Saying sayonara…And saving face
Some years ago, a sports reporter asked legendary NFL coach Paul Brown how he broke the news to a player that he was being cut. Brown replied, “It’s easy. I just explain that he’s about to begin his life’s work”. Well if only separating an employee were that easy your life would have one less complication.
But the fact is it still isn’t as hard as some make it.
First, a team member who’s coming up short and who’s been counseled (probably repeatedly) to alter his or her ways, probably won’t be all that shocked to learn that the end has finally come. But even then, the news that they’re about to join the ranks of the unemployed still won’t come as an ego boost. That’s why we need to remember in that moment our job is no longer to bring about performance improvement. We’re tried that and have failed. Now our task is to separate that failed associate as painlessly as possible.
Now assuming that you’re not planning to fight an unemployment claim, given the choices available, the worst is to lay all the blame on them. That’ll clearly not achieve the least painful separation. And if we candy coat it and totally blame ourselves, that probably won’t fly as credible. Better to explain that everyone’s not cut out for the job and that while you know they did their best it just wasn’t a good fit.

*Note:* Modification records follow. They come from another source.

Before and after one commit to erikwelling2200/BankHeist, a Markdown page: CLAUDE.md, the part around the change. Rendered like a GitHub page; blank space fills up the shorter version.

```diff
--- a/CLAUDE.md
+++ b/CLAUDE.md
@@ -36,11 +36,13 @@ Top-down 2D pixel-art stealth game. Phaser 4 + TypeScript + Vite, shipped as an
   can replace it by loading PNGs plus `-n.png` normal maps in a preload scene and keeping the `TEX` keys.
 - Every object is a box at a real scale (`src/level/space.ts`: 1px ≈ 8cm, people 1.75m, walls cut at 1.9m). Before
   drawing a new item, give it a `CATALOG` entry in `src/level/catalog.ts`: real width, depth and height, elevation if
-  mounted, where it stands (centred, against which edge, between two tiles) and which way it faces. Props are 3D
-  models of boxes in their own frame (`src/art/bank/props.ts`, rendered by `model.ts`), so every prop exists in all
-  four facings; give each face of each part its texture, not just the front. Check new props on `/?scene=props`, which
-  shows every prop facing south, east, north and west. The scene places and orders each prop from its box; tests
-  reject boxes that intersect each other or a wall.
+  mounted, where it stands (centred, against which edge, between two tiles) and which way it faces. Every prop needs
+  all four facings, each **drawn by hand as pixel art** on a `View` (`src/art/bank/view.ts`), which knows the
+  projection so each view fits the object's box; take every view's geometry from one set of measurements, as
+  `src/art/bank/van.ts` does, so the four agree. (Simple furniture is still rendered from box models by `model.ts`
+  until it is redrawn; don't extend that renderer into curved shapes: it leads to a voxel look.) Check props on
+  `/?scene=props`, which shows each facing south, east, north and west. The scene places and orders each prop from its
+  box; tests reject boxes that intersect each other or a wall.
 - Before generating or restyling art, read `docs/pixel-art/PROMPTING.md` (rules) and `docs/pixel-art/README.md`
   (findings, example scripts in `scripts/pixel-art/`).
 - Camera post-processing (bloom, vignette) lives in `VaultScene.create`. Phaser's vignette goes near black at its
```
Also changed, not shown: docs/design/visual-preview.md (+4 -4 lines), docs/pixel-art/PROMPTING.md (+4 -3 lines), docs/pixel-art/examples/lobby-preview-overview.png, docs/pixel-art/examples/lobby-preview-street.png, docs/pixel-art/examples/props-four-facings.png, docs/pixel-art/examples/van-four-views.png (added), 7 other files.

And right now, with today’s robust employment picture, we can end the pain knowing that that person’s chances for quickly finding a new position is better that good.
Next up: Tips on handling a not so cordial separation.
Needing help and…
Needing help and…accomplishing more
One thing’s certain. Occasionally we all need some help. That goes for pretty much everything involved in our businesses. The problem is that for the most part, there isn’t any to be had – at least not conveniently. But being resourceful in either creating ingenuous workarounds that effectively add that extra hand, or recruiting the occasional helper, can make the near impossible task only difficult and perhaps a breeze!
Setting aside the physical challenges – like being on both sides of a wash tank while installing that through-wall detergent feed fitting, or triggering a rinse gate while simultaneously positioning a bottle to measure feedback, there are also the non-mechanical ones that benefit from that extra set of eyes, ears and even another perspective.
One example of that is making that tough cold call. There the addition of another set of eyes and ears can make all the difference in picking up on a critical hint to cracking that tough nut of a prospect – a hint that we might easily miss if we’re operating solo. And sometimes just having that wingman there can make what is otherwise a daunting task, much easier- and even less intimidating.
Yep. We might be a one man band most of the time, but the simple truth is that by occasionally teaming up we can turn a three hour task into half that and in the case of that cold call, turn a rejection into a solid toehold that can lead to a great new customer.